_TASK ITEM_.
Please return all lines of the data below containing the string "HeadersManageItemsI".

(Web page revision data)
++++

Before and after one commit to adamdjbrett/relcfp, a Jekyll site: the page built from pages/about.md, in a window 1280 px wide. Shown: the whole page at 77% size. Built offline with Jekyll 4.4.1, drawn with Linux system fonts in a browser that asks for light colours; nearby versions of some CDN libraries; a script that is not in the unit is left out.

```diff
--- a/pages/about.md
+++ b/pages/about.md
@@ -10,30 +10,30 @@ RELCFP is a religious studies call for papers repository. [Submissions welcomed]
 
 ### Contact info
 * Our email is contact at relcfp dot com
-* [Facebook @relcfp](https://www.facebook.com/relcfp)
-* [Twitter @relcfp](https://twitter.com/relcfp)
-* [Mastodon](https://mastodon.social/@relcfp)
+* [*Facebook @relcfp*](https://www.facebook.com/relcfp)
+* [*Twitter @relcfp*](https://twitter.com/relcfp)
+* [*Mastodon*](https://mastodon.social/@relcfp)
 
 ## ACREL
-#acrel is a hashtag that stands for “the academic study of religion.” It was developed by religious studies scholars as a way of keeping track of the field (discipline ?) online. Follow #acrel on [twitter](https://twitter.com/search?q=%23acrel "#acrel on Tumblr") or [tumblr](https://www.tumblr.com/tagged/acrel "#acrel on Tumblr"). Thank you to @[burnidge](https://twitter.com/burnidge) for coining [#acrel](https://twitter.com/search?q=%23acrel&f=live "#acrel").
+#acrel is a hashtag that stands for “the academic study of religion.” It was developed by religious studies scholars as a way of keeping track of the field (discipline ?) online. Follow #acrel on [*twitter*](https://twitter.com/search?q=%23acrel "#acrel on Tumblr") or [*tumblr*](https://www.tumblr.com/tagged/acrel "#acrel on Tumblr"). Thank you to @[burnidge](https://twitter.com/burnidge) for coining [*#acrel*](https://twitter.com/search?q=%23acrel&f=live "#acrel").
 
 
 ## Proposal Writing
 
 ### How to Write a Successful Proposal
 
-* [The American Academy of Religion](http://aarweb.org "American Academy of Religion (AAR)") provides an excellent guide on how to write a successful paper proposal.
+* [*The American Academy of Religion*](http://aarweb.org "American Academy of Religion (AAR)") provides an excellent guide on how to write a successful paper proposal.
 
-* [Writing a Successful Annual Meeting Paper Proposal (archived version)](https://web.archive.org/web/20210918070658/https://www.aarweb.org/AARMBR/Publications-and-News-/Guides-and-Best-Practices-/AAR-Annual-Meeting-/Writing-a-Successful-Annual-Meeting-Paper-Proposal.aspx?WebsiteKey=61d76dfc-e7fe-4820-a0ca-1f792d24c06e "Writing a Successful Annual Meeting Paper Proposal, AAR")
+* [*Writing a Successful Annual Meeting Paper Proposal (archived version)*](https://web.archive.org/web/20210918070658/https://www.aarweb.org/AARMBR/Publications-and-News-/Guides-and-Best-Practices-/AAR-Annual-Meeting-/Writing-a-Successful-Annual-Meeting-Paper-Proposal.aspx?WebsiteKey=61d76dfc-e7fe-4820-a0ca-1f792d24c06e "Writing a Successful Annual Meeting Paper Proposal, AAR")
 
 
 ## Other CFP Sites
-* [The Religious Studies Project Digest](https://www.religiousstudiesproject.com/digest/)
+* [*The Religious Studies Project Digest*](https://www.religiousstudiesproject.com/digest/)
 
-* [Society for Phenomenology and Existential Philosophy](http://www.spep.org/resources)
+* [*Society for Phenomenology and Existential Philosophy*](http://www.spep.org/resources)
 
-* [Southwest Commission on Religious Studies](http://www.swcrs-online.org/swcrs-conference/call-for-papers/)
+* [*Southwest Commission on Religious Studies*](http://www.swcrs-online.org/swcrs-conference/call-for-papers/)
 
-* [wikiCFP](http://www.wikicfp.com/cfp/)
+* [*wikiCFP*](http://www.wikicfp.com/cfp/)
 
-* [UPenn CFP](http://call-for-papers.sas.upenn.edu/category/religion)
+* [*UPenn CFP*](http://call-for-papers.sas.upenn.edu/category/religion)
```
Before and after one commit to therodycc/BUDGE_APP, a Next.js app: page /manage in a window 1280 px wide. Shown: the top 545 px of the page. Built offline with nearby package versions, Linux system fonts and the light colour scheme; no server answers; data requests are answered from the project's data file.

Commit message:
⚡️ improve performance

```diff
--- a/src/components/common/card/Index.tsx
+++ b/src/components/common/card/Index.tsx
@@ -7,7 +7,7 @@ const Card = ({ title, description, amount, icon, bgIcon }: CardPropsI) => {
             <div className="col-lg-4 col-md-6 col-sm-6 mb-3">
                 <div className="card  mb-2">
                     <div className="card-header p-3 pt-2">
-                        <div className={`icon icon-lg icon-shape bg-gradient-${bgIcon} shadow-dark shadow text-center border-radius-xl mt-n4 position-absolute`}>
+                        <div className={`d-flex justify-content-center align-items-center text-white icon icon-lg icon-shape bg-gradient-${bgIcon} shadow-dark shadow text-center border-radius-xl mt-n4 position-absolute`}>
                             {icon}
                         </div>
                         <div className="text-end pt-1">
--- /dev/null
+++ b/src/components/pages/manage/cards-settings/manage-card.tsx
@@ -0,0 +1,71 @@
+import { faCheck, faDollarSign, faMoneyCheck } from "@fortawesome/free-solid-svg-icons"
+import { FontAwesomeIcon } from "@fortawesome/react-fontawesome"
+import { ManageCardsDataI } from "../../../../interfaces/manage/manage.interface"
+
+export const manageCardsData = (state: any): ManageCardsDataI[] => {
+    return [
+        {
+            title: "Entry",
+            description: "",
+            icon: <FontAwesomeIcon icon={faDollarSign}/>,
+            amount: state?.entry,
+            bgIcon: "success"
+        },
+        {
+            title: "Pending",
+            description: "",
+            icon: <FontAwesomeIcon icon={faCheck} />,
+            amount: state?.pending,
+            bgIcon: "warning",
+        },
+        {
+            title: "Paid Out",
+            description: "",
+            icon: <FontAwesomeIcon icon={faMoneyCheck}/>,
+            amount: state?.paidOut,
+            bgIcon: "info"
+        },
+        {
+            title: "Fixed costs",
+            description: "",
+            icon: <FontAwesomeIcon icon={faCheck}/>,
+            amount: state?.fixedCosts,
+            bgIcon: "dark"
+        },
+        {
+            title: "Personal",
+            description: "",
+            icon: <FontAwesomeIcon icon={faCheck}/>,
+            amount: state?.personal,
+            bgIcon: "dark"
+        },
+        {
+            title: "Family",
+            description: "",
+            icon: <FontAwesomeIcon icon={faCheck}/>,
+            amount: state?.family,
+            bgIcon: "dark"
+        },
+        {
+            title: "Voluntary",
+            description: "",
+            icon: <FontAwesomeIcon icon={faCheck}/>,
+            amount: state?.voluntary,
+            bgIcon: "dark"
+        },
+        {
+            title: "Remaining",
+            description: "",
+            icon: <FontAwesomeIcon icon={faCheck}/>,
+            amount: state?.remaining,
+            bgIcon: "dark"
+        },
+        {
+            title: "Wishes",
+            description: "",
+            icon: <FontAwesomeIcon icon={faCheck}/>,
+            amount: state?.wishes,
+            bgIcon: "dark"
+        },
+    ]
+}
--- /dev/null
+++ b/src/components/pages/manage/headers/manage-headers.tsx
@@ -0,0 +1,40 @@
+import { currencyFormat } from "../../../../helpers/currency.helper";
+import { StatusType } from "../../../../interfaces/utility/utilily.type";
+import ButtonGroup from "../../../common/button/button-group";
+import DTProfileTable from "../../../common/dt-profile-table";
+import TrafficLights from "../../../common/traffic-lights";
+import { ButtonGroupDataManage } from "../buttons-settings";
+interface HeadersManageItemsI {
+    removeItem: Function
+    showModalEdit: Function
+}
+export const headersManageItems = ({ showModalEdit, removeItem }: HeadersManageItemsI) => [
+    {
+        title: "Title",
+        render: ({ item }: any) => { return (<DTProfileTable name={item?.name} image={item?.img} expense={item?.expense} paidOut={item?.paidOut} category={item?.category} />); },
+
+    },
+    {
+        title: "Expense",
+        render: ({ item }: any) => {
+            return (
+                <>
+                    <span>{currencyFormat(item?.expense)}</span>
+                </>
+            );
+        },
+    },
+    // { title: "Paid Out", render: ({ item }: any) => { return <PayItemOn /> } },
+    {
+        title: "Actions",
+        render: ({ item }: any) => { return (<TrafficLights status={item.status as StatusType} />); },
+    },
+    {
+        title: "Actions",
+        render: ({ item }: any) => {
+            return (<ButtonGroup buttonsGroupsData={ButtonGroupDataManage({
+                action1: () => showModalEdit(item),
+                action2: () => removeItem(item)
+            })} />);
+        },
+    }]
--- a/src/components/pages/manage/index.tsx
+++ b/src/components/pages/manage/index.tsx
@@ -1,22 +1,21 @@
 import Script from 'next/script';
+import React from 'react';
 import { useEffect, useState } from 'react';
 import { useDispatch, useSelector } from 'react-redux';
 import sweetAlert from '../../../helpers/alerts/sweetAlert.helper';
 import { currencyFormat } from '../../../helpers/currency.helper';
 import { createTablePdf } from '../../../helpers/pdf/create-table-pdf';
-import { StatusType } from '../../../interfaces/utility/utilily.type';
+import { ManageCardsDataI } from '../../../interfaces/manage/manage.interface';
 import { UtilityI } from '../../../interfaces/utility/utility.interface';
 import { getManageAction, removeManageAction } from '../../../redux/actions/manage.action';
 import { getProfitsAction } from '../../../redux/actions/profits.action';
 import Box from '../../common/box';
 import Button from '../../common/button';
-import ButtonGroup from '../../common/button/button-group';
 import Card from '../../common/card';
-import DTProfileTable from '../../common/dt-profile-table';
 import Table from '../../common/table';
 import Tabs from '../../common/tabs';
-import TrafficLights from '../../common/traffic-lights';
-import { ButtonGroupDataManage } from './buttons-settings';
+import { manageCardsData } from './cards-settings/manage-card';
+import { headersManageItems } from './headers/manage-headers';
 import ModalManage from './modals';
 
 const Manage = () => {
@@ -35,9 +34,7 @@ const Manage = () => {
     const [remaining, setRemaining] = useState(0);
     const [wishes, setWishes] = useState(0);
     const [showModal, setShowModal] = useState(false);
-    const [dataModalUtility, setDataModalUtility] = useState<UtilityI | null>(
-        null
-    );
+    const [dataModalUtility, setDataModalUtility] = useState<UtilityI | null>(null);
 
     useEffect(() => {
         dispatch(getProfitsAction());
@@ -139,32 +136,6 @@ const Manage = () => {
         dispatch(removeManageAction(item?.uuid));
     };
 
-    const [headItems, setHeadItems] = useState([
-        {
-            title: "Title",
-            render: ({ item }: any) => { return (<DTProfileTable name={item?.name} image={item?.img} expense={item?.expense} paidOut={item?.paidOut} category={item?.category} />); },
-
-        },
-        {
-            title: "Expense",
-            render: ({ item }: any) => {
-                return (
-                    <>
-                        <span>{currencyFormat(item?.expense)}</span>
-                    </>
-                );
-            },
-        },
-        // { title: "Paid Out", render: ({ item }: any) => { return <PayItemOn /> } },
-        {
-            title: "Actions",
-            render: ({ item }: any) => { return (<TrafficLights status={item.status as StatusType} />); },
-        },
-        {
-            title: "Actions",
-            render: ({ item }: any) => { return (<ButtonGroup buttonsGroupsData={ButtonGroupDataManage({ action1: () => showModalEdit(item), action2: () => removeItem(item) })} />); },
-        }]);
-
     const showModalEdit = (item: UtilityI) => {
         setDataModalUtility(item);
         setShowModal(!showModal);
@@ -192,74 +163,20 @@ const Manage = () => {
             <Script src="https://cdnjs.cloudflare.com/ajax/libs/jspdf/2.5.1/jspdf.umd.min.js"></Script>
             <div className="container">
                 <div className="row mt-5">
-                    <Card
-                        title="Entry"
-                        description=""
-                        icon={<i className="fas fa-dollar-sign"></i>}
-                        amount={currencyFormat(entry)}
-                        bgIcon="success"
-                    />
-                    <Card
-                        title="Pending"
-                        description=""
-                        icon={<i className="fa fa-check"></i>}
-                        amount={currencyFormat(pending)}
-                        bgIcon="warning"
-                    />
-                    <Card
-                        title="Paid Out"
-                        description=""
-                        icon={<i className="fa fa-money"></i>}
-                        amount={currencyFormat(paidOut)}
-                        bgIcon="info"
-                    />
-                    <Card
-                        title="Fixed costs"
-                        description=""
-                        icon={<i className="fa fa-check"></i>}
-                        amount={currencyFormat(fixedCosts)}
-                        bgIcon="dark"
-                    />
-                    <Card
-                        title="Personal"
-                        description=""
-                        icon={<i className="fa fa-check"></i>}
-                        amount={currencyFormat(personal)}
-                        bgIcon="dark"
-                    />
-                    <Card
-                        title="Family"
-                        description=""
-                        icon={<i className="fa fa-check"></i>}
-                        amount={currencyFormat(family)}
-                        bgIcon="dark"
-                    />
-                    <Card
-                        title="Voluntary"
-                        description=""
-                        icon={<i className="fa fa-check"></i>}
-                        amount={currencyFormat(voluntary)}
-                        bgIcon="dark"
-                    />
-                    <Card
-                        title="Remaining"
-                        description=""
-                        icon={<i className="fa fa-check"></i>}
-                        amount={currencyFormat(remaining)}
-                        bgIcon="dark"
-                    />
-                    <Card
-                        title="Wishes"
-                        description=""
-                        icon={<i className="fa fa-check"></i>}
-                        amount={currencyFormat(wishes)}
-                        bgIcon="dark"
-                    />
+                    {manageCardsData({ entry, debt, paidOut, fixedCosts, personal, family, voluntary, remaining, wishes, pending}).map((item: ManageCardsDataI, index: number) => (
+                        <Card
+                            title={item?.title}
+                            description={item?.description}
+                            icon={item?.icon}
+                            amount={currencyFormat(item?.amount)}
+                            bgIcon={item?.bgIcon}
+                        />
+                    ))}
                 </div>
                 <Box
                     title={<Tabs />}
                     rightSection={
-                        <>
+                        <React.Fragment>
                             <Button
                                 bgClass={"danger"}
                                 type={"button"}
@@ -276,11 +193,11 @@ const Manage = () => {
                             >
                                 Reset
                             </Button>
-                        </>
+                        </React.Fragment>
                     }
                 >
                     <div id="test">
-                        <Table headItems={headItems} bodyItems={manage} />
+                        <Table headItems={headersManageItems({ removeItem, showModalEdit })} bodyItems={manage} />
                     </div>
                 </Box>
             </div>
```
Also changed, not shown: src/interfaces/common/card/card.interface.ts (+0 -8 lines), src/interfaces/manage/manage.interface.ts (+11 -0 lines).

++++

_OUTPUT BELOW_.
+interface HeadersManageItemsI {
+export const headersManageItems = ({ showModalEdit, removeItem }: HeadersManageItemsI) => [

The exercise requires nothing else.